Take it away, Paul!
Good essay practice should include: In your plan you should identify very clearly around six distinct points you intend to make and the specific parts of the text that you intend to examine in some detail.
Spend about 5 or 10 minutes planning as this will help you make sure you have chosen the right question because then you know you have lots of material to cover. Introduction This should be brief; you could include what your main view is and what other ideas you have. Don't list the poems or ideas you are going to include in the rest of your essay as you will be repeating yourself.
Try to begin by addressing the question straight away. Paragraphing Make sure you use them as it makes your writing clearer for you and the examiner. When writing your essay you should devote one or two paragraphs to each idea from your plan. Try to make smooth links between paragraphs.
Evidence When you make a point - you must give evidence to prove it. When you make a point, refer to the text and give an example to back up what you say.
The best way to do this is to use a quotation from the text. Quotations Remember to include quotations, but not too many and don't make them too long. A good quotation can be a line or two long or just a few words from a line. Do not copy out whole long sections from texts as this is wasting time.
Selection Don't retell the plot of the story. The important thing is to be selective in the way you use the text. Answer the question It sounds obvious, but it's so easy to forget the question and write the essay you did in the mock.
When you have finished a paragraph read it through and ask yourself. Conclusion At the end, try to draw all the strands of your various points together. This should be the part of your essay that answers the question most directly and forcefully. Keep checking the question.
Style Keep it formal.
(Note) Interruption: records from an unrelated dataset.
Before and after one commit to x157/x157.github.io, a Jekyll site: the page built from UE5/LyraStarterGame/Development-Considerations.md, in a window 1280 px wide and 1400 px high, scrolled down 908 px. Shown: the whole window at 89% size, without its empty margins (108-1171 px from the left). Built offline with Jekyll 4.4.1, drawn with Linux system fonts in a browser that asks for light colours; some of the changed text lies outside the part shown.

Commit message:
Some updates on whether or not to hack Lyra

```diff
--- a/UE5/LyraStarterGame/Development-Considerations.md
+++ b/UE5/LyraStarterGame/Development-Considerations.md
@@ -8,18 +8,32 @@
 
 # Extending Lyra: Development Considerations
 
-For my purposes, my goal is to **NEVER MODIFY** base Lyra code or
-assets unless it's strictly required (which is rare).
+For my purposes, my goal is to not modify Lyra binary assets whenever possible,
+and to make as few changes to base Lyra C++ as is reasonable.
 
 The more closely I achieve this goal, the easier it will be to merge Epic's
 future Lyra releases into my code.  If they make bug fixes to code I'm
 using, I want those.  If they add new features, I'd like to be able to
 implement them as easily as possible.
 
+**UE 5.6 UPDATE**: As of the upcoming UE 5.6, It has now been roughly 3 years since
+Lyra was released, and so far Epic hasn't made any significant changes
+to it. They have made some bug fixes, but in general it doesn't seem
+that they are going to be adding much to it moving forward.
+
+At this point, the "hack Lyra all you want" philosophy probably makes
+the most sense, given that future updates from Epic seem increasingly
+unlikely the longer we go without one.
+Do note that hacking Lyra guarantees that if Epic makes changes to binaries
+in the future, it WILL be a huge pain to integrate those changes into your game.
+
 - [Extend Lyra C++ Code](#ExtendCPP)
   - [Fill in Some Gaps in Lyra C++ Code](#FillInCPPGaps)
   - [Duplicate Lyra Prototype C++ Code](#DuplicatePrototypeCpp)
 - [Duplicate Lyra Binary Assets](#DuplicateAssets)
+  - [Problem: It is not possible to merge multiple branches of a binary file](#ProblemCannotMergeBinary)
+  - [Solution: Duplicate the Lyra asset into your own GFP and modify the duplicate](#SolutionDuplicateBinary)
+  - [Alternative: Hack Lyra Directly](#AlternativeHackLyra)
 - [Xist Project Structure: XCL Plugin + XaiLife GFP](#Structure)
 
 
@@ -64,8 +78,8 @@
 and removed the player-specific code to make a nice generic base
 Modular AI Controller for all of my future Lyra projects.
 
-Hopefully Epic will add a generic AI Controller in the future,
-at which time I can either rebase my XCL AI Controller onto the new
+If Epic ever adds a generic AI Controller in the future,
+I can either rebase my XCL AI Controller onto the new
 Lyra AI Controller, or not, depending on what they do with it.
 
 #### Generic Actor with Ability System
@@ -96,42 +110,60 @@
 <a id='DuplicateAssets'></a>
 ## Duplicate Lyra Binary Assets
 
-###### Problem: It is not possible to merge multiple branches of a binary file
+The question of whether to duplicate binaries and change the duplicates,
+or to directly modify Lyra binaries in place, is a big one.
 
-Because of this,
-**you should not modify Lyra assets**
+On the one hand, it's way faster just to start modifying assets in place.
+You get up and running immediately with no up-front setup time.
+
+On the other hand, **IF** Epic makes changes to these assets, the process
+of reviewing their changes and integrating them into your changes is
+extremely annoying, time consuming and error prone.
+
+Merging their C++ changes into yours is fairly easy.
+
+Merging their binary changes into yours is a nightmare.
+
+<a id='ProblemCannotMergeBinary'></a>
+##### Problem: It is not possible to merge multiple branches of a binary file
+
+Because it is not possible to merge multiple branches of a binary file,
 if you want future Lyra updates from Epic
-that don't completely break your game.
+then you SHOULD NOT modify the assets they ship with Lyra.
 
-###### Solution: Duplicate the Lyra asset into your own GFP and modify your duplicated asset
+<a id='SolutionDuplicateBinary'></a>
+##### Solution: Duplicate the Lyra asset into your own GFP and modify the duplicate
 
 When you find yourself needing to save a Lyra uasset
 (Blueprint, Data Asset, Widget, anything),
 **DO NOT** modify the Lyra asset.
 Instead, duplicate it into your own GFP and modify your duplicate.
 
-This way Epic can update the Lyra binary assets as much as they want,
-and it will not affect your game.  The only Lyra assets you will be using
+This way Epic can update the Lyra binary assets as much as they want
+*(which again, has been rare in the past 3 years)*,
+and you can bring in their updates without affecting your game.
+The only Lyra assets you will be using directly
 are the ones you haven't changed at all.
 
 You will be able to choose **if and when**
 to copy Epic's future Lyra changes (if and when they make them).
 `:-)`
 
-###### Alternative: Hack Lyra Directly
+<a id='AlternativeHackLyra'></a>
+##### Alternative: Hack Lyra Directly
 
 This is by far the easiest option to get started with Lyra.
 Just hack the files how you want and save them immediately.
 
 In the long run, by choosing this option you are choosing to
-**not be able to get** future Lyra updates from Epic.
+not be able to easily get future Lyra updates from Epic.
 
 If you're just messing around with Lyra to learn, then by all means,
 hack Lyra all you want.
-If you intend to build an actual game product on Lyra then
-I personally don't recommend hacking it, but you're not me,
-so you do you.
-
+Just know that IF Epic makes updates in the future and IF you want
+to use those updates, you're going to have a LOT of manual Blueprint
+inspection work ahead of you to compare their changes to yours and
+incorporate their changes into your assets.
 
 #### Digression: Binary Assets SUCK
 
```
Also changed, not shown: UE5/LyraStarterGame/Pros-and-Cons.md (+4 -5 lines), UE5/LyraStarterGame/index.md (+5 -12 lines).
Try to avoid making it chatty, so avoid using abbreviations e. Be creative Remember you do not have to agree with other people's points of view about literature.Reports.
It is likely that you will have to write a report on a survey that you carry out. This will need to be a multi-page document including some or all of the sections described below. KS3 French teaching resources for Secondary. Created for teachers, by teachers! Get to know your KS3 French pupils and encourage them to write about themselves using this great writing template which makes a lovely display!
Report Writing Bank of Statements All Subjects Year 1 to 6. Two adaptable banks of comments to save language teachers time in writing reports.
1) Spread sheet with ideas sorted into different categories for KS language learners/5(6). Use the newspaper front page template to create your own football match report.
Photographs to use in your report can be found on the Everton Collection website. Help your KS3 students prepare effectively for the new GCSE The new GCSE specifications are beginning to come into effect, starting with English and maths in September , and following with further subjects changing in September (including geography, history, languages, religious studies and science) and Writing a Police Report If you are trying to get students to use more facts and details in their discussions and writing, this is the activity that you're going to want to introduce to them.
Your students will learn what it is like to be a police officer constructing a police report.